"What we have said is that our role in this mission, our support role and the kind of engagement that we have right now, does not meet -- in our legal analysis -- does not meet the threshold set by the War Powers Resolution that requires congressional action," Carney said, repeating the position the administration issued this week.
"I’m not going to speculate about what the Libyan situation will look like in 30, 60, 90 days, or six months, or anything like that. But we are participants in this coalition. NATO has extended the mission to continue to fulfill the goals set forward by United Nations Security Council Resolution 1973, and we continue to participate in it," he added, using language that had to ease concerns at alliance headquarters in Brussels.
Lawmakers in favor of the Libya action, like Sens. John McCain (R-Ariz.) and Dick Durban (D-Ill.), think President Obama is misplaying his hand with Congress.
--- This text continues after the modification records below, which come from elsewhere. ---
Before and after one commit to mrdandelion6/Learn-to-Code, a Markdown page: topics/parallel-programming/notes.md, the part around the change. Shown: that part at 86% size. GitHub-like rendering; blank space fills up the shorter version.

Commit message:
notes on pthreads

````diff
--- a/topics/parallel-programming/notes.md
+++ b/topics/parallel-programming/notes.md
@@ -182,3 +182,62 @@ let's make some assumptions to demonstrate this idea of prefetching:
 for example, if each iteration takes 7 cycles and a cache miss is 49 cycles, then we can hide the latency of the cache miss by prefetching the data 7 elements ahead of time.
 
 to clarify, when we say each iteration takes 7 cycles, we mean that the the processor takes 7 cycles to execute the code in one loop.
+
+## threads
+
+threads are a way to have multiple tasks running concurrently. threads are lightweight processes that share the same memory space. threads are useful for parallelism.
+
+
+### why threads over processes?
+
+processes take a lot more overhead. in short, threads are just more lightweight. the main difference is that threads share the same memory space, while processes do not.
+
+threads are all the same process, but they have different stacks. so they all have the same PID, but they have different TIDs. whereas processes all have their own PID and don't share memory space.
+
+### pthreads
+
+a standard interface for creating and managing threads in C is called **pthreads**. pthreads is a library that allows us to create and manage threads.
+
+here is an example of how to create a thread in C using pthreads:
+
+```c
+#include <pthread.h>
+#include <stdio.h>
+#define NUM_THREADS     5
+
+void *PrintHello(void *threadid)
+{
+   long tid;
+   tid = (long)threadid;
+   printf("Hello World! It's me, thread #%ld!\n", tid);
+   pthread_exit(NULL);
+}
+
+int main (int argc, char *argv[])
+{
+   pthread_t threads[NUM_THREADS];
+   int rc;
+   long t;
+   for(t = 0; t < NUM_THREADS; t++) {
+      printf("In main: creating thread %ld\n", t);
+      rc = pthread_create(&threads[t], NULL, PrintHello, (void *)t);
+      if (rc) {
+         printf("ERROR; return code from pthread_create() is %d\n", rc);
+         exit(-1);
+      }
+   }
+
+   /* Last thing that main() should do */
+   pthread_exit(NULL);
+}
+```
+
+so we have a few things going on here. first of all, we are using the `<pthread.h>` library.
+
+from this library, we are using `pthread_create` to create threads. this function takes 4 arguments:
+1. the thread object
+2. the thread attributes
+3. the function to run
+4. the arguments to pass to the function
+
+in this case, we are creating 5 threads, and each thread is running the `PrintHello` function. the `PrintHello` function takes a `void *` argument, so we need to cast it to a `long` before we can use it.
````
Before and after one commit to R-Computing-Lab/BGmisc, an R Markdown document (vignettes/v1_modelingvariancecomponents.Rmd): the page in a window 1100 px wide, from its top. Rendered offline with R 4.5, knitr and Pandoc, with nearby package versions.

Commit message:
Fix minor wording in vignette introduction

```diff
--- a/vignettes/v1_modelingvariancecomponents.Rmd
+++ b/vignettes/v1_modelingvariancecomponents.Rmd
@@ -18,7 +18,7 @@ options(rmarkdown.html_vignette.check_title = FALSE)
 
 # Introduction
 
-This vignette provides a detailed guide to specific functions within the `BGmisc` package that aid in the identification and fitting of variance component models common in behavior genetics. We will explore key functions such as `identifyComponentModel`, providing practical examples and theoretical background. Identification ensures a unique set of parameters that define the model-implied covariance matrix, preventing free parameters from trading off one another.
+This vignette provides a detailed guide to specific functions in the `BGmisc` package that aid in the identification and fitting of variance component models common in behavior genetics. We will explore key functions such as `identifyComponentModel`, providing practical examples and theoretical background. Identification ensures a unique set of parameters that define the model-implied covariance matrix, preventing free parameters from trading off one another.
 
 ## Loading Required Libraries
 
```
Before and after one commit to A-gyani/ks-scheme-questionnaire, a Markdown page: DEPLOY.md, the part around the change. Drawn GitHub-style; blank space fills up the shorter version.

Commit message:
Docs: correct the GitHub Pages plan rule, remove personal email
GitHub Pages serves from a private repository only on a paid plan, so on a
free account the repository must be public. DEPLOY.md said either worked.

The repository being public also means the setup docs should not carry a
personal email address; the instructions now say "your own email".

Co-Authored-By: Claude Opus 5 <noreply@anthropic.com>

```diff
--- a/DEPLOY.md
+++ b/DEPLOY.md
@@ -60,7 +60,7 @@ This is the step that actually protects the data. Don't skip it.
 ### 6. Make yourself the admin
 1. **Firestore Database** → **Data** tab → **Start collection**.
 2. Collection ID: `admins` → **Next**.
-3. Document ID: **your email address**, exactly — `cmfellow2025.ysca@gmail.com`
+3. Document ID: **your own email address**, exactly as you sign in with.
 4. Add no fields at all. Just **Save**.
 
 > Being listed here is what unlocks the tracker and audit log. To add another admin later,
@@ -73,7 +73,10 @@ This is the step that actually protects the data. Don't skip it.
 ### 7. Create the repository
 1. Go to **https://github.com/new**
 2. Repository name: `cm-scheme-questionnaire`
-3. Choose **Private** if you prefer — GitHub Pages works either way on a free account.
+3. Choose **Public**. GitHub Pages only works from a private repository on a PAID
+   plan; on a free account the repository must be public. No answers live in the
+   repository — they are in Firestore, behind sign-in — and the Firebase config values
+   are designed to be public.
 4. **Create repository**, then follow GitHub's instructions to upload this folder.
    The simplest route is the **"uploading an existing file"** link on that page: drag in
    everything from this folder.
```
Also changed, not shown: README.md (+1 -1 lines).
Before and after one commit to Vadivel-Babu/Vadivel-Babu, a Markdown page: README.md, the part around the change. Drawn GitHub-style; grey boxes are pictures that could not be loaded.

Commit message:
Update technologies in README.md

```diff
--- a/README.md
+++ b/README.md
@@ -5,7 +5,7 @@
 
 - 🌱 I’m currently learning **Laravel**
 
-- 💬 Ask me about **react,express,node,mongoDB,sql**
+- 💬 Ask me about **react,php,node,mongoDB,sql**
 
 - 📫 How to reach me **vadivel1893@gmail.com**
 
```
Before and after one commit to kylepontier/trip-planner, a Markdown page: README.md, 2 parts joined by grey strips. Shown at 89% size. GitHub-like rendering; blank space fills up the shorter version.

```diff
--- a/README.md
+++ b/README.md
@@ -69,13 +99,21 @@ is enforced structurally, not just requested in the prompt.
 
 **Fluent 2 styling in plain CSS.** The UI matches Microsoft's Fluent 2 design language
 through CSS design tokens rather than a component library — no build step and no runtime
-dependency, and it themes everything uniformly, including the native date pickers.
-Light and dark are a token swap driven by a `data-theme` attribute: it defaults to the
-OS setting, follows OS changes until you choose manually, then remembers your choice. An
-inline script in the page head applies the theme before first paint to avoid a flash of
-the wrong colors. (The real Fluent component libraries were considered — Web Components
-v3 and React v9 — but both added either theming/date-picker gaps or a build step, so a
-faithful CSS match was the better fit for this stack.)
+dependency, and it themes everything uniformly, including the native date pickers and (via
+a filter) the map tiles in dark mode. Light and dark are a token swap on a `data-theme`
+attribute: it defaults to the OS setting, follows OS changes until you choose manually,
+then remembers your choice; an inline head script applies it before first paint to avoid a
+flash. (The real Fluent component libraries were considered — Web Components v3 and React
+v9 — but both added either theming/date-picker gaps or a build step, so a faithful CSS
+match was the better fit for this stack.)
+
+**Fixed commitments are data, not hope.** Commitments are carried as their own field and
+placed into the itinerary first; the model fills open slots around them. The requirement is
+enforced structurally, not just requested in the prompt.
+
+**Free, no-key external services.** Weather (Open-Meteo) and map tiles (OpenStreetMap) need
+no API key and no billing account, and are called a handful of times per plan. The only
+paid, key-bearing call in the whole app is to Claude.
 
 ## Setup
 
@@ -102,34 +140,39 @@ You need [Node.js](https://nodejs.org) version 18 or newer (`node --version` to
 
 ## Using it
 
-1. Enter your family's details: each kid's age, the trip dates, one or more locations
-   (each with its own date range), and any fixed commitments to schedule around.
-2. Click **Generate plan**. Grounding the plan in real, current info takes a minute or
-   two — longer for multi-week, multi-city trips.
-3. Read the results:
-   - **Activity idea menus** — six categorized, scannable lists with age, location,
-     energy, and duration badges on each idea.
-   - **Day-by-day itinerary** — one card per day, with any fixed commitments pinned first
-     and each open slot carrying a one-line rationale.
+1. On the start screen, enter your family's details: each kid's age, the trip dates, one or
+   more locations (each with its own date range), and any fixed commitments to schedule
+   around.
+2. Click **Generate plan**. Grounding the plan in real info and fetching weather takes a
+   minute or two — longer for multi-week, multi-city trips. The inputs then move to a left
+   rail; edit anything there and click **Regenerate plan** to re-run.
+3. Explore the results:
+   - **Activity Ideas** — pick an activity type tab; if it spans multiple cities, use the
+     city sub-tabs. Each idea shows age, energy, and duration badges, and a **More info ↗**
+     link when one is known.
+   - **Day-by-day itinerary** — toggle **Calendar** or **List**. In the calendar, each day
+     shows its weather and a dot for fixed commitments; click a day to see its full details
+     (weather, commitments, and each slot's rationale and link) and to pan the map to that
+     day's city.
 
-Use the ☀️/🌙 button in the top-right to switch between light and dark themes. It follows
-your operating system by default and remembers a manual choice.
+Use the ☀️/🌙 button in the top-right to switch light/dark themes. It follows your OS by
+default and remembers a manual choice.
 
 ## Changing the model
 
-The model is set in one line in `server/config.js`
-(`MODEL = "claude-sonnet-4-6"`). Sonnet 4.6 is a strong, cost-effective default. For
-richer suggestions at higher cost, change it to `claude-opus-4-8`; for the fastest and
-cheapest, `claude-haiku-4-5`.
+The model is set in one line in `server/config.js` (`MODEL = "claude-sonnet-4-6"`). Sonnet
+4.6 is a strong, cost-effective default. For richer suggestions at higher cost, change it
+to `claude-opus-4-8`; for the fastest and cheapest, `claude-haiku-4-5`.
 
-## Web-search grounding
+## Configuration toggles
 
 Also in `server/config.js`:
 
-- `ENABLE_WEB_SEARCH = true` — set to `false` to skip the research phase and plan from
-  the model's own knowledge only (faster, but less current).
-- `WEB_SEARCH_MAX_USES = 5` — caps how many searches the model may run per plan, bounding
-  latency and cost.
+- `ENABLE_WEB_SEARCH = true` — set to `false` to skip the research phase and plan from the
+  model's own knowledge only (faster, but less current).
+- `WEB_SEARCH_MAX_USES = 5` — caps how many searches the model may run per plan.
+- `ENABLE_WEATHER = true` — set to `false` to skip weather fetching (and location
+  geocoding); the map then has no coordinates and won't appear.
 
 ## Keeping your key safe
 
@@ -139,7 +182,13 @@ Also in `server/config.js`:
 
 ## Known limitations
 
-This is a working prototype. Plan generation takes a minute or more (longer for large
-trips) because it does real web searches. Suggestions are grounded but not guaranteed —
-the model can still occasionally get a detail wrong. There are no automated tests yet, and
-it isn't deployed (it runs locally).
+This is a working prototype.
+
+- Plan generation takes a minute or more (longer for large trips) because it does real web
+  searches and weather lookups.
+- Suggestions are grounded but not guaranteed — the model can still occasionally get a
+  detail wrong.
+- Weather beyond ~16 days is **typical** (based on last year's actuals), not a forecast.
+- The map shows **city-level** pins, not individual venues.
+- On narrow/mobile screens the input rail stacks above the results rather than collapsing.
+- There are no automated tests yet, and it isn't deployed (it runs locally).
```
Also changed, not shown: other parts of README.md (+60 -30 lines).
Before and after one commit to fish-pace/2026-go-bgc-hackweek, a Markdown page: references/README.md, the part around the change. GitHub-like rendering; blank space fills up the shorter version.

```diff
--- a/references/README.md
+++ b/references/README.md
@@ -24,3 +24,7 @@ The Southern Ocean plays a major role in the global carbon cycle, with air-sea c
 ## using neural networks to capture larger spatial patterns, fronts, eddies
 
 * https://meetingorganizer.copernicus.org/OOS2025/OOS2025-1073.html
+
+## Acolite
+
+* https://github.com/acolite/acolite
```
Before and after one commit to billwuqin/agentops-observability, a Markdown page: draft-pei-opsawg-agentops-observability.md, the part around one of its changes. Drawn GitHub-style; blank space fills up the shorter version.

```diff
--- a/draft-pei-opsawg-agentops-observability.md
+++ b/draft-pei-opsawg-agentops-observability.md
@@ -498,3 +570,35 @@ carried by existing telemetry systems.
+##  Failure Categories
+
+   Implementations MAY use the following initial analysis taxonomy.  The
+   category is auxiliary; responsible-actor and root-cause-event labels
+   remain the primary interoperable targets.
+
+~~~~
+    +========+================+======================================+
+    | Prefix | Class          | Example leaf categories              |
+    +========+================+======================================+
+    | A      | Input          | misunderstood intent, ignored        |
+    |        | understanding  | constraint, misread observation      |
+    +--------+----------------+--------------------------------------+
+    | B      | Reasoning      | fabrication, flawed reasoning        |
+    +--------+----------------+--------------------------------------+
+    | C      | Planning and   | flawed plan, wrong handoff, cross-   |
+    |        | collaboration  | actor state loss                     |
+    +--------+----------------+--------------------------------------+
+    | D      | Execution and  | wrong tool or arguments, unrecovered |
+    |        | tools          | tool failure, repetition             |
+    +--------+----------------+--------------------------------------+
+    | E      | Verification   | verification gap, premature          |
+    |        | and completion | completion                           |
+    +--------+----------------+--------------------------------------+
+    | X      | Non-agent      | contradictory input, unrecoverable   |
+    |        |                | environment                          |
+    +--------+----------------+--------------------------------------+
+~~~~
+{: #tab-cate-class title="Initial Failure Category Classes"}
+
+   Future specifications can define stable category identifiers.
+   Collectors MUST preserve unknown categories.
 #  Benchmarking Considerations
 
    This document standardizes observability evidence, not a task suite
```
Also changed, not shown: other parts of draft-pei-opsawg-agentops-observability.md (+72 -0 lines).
"Congress alone has the constitutional authority and responsibility to declare war," Durban said today, while pushing for a resolution that would end the role of the U.S. in NATO by the end of the year.
The White House had no immediate comment on Durban's proposal.
"I think that every President has said that they don't respect the constitutionality of the War Powers Act but they've always complied. He should comply with it. There's a lot of ill will here that he went to the Arab League and NATO and the U.N. without coming to Congress," McCain added on Fox News.
"So I think it would be very beneficial if he came to Congress and we pass a resolution that says we approved of not sending ground troops, but not prohibit, because that would be unconstitutional," McCain added.
The President will have a chance to discuss Libya with another critic -- House Speaker John Boehner -- when they play a friendly round of golf this weekend. Boehner, another lawmaker who has gone on the record in support of Libya, has threatened to cut off funding for the mission, even though the White House is paying for it with the existing Pentagon budget.
McCain believes Obama has made more egregious mistakes, but contends "Gadhafi is crumbling and I believe he will go."
"The President has made a mess of this situation by not sending U.S. airpower, by not declaring a no-fly zone when it counted, by not recognizing this Transitional National Council as the legitimate voice to the Libyan people, and a number of other mistakes," McCain said.
Obama does have powerful allies who feel Gadhafi cannot hold on much longer, including the backing of the man who controls what bills are considered in the Senate.
"This thing will be over before we know it," Senate Democratic leader Harry Reid told The NewsHour on PBS tonight.